Assigned task =
The answer must be a single number: how many lines in this listing hold the word "after".

The data =
=== Section Start ===
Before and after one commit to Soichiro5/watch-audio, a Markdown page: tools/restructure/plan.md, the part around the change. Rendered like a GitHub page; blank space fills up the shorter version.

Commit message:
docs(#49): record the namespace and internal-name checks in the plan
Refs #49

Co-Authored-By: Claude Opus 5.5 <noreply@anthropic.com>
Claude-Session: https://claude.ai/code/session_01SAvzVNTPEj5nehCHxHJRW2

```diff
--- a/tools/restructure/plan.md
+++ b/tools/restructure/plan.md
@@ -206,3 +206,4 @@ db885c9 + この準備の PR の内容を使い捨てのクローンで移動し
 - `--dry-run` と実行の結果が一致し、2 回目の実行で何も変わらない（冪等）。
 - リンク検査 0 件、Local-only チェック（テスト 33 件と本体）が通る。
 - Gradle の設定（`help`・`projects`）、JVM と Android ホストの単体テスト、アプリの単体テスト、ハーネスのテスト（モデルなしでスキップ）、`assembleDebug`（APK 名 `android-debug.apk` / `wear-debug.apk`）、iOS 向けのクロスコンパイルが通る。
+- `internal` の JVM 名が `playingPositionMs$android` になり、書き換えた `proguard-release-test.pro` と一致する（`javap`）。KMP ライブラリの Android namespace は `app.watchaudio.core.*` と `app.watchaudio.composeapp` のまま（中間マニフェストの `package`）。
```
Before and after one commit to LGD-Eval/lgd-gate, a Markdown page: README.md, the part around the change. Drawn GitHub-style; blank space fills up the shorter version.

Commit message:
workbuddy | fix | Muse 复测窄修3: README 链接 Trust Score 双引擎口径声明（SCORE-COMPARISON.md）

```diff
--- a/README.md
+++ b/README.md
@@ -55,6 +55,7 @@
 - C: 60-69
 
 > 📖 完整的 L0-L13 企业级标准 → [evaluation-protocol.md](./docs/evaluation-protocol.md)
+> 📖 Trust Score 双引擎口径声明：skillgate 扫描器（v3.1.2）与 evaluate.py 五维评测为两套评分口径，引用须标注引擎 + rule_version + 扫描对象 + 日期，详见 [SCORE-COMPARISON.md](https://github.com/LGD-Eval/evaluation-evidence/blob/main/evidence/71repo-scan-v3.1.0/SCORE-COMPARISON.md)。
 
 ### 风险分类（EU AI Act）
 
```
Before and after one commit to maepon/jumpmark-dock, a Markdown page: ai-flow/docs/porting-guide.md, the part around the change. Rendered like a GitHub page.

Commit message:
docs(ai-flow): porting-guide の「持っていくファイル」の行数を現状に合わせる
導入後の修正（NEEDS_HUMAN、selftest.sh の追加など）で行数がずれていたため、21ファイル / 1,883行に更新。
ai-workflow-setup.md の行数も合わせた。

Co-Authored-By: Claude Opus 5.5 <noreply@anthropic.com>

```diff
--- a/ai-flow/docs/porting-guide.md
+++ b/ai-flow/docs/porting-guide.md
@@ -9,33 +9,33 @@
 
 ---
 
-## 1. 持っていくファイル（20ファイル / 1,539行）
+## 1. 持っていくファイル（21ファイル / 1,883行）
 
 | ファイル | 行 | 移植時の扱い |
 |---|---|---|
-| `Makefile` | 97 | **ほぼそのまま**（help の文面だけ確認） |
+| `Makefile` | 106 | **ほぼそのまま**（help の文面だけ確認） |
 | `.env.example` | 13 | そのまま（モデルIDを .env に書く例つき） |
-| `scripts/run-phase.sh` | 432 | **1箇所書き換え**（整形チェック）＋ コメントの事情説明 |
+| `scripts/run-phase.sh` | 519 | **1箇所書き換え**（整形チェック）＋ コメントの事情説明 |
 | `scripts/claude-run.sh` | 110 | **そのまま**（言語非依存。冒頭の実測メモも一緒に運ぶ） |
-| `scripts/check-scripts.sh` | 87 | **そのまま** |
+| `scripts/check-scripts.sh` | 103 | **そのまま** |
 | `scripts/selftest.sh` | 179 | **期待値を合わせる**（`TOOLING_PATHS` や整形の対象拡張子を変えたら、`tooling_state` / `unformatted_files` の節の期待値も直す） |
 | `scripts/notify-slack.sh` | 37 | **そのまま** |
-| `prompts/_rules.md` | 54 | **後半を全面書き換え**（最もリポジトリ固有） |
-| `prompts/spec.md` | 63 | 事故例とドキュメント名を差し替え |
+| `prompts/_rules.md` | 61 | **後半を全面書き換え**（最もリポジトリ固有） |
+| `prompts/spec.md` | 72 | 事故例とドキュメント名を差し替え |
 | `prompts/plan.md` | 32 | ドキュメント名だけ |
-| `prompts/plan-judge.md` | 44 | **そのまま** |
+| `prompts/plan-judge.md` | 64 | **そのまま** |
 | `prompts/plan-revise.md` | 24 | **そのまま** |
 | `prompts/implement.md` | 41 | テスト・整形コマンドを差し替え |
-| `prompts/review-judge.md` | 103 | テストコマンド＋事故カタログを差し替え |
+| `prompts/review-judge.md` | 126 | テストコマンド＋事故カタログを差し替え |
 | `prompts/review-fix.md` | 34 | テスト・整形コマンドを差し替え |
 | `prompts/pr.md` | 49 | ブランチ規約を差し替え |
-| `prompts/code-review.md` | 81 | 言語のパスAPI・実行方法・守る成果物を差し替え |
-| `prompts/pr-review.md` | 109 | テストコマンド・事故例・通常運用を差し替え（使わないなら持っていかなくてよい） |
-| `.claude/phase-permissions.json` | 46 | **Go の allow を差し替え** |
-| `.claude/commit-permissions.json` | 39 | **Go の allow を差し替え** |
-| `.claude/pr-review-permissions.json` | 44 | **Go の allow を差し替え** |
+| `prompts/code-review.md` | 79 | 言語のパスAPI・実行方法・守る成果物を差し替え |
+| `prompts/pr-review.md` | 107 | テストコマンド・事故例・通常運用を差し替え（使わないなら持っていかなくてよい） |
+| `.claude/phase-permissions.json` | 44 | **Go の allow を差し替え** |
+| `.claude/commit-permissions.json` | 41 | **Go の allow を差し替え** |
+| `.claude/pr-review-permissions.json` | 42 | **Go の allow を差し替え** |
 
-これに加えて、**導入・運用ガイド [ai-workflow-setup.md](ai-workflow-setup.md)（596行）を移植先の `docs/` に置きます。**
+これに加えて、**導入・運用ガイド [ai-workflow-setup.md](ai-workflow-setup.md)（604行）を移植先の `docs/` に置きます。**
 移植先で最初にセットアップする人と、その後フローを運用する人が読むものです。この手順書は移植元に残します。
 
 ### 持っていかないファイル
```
=== Section End ===
Answer to this problem =
3